Seven years ago, Augusta National Golf Club partnered with the PGA of America and the United States Golf Association (USGA) to create Drive, Chip & Putt, a series of golf skills tests for boys and girls between ages 7 and 15. Qualifying play lasted for nearly a year, with the driving and chipping finals played on the world’s best practice facilities at Augusta National. The putting contest was held on the actual 18th green itself, site of dozens of life-changing moments of golf history over decades of Masters Tournaments.
Golfers all over the world were stunned that Augusta National, known for decades as the most private, even “stuffy,” golf club in the world, was inviting kids to putt on the 18th green!
First played in 2014, Drive, Chip & Putt was an instant hit.
It was conceived as a part of a larger, global effort to grow the game, starting with pre-teens and teenagers, a demographic that rarely thinks about golf. But as every golfer knows, once you hit that first great shot or sink your first birdie putt, you think of yourself as a golfer.
Today, local qualifying tournaments are held around the country, top scorers get invited to state and regional tournaments, and the whole thing funnels to invitations to the finals on the grounds of Augusta National on the Sunday before the Masters. Past champions, in their green jackets, circulate, congratulating – and inspiring – the youths.
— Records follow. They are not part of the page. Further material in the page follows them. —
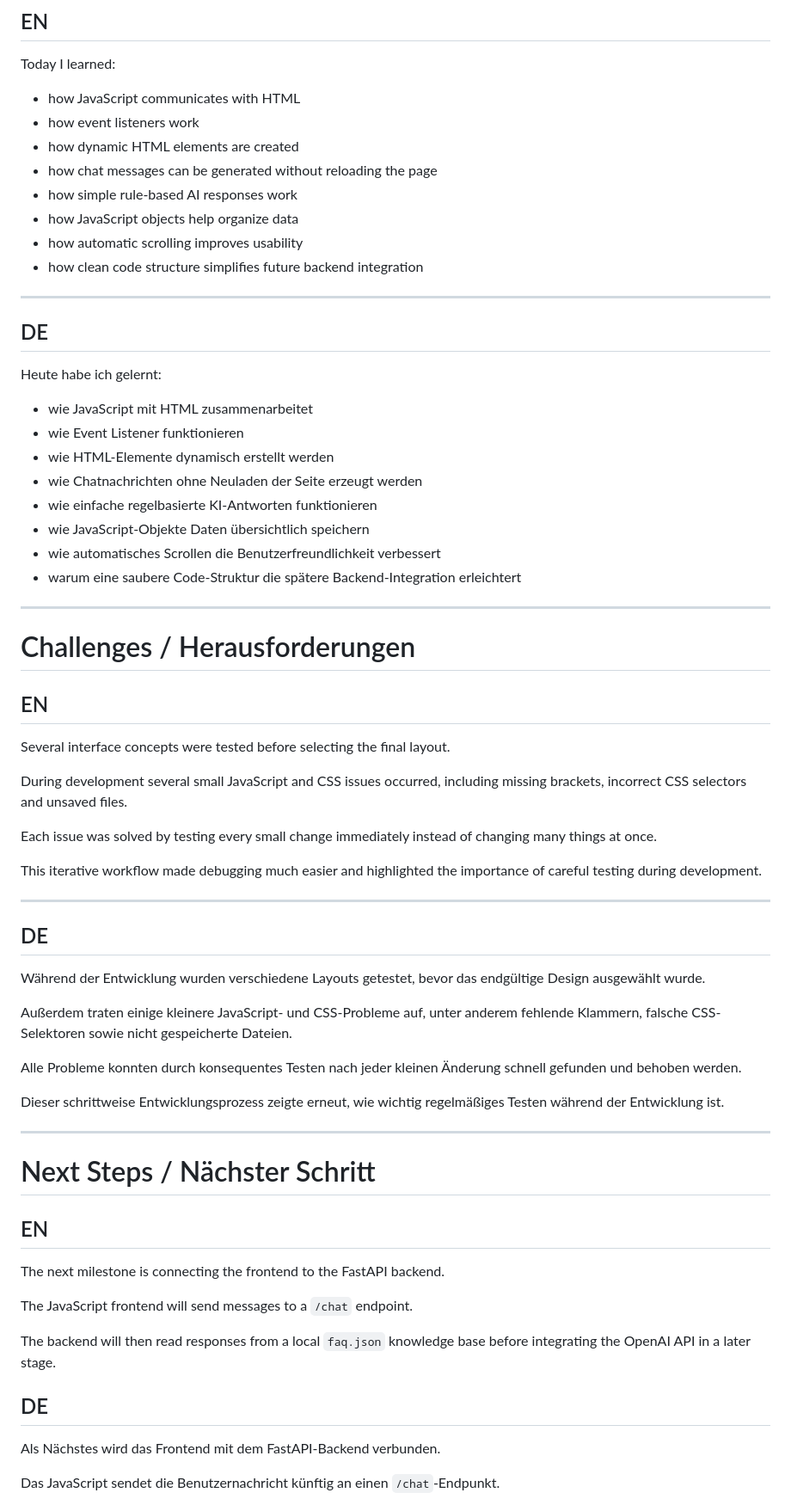
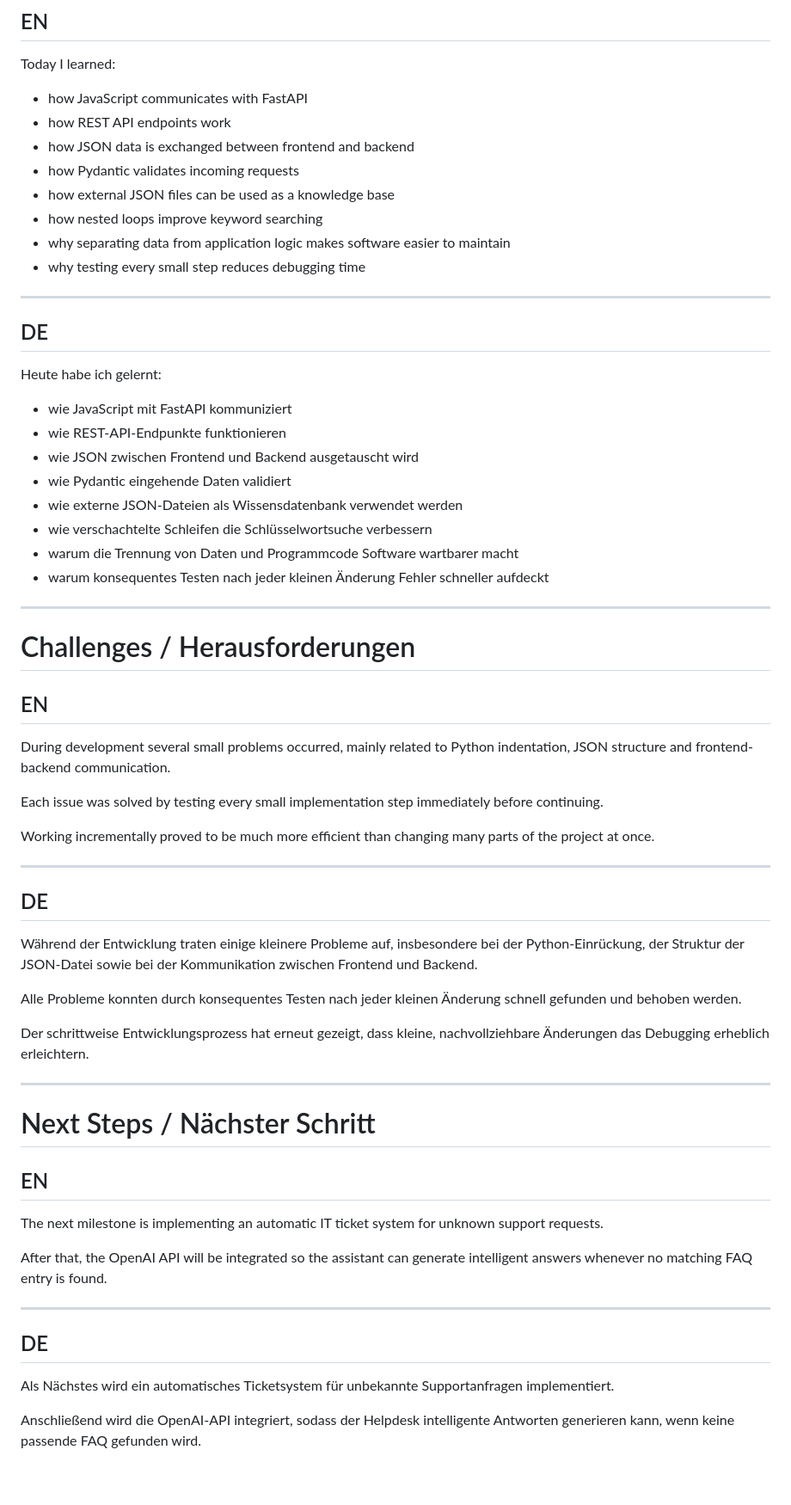
Before and after one commit to Blazej-Ujma/ai-helpdesk-assistant, a Markdown page: docs/day-03.md, the part around one of its changes. Shown at 86% size. Drawn GitHub-style; blank space fills up the shorter version.

Commit message:
Implement automatic IT ticket creation

```diff
--- a/docs/day-03.md
+++ b/docs/day-03.md
@@ -156,14 +238,14 @@ Die aktuelle Logik kann später nahezu unverändert in das FastAPI-Backend über
 
 Today I learned:
 
-- how JavaScript communicates with HTML
-- how event listeners work
-- how dynamic HTML elements are created
-- how chat messages can be generated without reloading the page
-- how simple rule-based AI responses work
-- how JavaScript objects help organize data
-- how automatic scrolling improves usability
-- how clean code structure simplifies future backend integration
+- how JavaScript communicates with FastAPI
+- how REST API endpoints work
+- how JSON data is exchanged between frontend and backend
+- how Pydantic validates incoming requests
+- how external JSON files can be used as a knowledge base
+- how nested loops improve keyword searching
+- why separating data from application logic makes software easier to maintain
+- why testing every small step reduces debugging time
 
 ---
 
@@ -171,14 +253,14 @@ Today I learned:
 
 Heute habe ich gelernt:
 
-- wie JavaScript mit HTML zusammenarbeitet
-- wie Event Listener funktionieren
-- wie HTML-Elemente dynamisch erstellt werden
-- wie Chatnachrichten ohne Neuladen der Seite erzeugt werden
-- wie einfache regelbasierte KI-Antworten funktionieren
-- wie JavaScript-Objekte Daten übersichtlich speichern
-- wie automatisches Scrollen die Benutzerfreundlichkeit verbessert
-- warum eine saubere Code-Struktur die spätere Backend-Integration erleichtert
+- wie JavaScript mit FastAPI kommuniziert
+- wie REST-API-Endpunkte funktionieren
+- wie JSON zwischen Frontend und Backend ausgetauscht wird
+- wie Pydantic eingehende Daten validiert
+- wie externe JSON-Dateien als Wissensdatenbank verwendet werden
+- wie verschachtelte Schleifen die Schlüsselwortsuche verbessern
+- warum die Trennung von Daten und Programmcode Software wartbarer macht
+- warum konsequentes Testen nach jeder kleinen Änderung Fehler schneller aufdeckt
 
 ---
 
@@ -186,25 +268,21 @@ Heute habe ich gelernt:
 
 ## EN
 
-Several interface concepts were tested before selecting the final layout.
+During development several small problems occurred, mainly related to Python indentation, JSON structure and frontend-backend communication.
 
-During development several small JavaScript and CSS issues occurred, including missing brackets, incorrect CSS selectors and unsaved files.
+Each issue was solved by testing every small implementation step immediately before continuing.
 
-Each issue was solved by testing every small change immediately instead of changing many things at once.
-
-This iterative workflow made debugging much easier and highlighted the importance of careful testing during development.
+Working incrementally proved to be much more efficient than changing many parts of the project at once.
 
 ---
 
 ## DE
 
-Während der Entwicklung wurden verschiedene Layouts getestet, bevor das endgültige Design ausgewählt wurde.
-
-Außerdem traten einige kleinere JavaScript- und CSS-Probleme auf, unter anderem fehlende Klammern, falsche CSS-Selektoren sowie nicht gespeicherte Dateien.
+Während der Entwicklung traten einige kleinere Probleme auf, insbesondere bei der Python-Einrückung, der Struktur der JSON-Datei sowie bei der Kommunikation zwischen Frontend und Backend.
 
 Alle Probleme konnten durch konsequentes Testen nach jeder kleinen Änderung schnell gefunden und behoben werden.
 
-Dieser schrittweise Entwicklungsprozess zeigte erneut, wie wichtig regelmäßiges Testen während der Entwicklung ist.
+Der schrittweise Entwicklungsprozess hat erneut gezeigt, dass kleine, nachvollziehbare Änderungen das Debugging erheblich erleichtern.
 
 ---
 
@@ -212,15 +290,15 @@ Dieser schrittweise Entwicklungsprozess zeigte erneut, wie wichtig regelmäßige
 
 ## EN
 
-The next milestone is connecting the frontend to the FastAPI backend.
+The next milestone is implementing an automatic IT ticket system for unknown support requests.
 
-The JavaScript frontend will send messages to a `/chat` endpoint.
+After that, the OpenAI API will be integrated so the assistant can generate intelligent answers whenever no matching FAQ entry is found.
 
-The backend will then read responses from a local `faq.json` knowledge base before integrating the OpenAI API in a later stage.
+---
 
 ## DE
 
-Als Nächstes wird das Frontend mit dem FastAPI-Backend verbunden.
+Als Nächstes wird ein automatisches Ticketsystem für unbekannte Supportanfragen implementiert.
 
-Das JavaScript sendet die Benutzernachricht künftig an einen `/chat`-Endpunkt.
+Anschließend wird die OpenAI-API integriert, sodass der Helpdesk intelligente Antworten generieren kann, wenn keine passende FAQ gefunden wird.
 
```
Also changed, not shown: other parts of docs/day-03.md (+248 -54 lines).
Much like kids used to be taught golf 50 to 100 years ago, courtesy, honest self-scoring and a commitment to civil behavior on the golf course are more important than how well you hit the ball – or how many times you hit it. That had been forgotten as young people took up the game with their friends, eschewing instruction from club professionals and never even being made aware of the importance of etiquette in the game.
Etiquette instruction is among the goals of Drive, Chip & Putt, and from the astonished testimony of club professionals around the country, it’s working. Some of the kids who have participated are already playing college golf, and some are even on professional tours, but the praise from local pros is more about the courtesy these kids show to their playing partners and to others they meet during their time at their home courses.
Photos provided by The Augusta Chronicle
Article appears in the November 2020 issue of Augusta Magazine.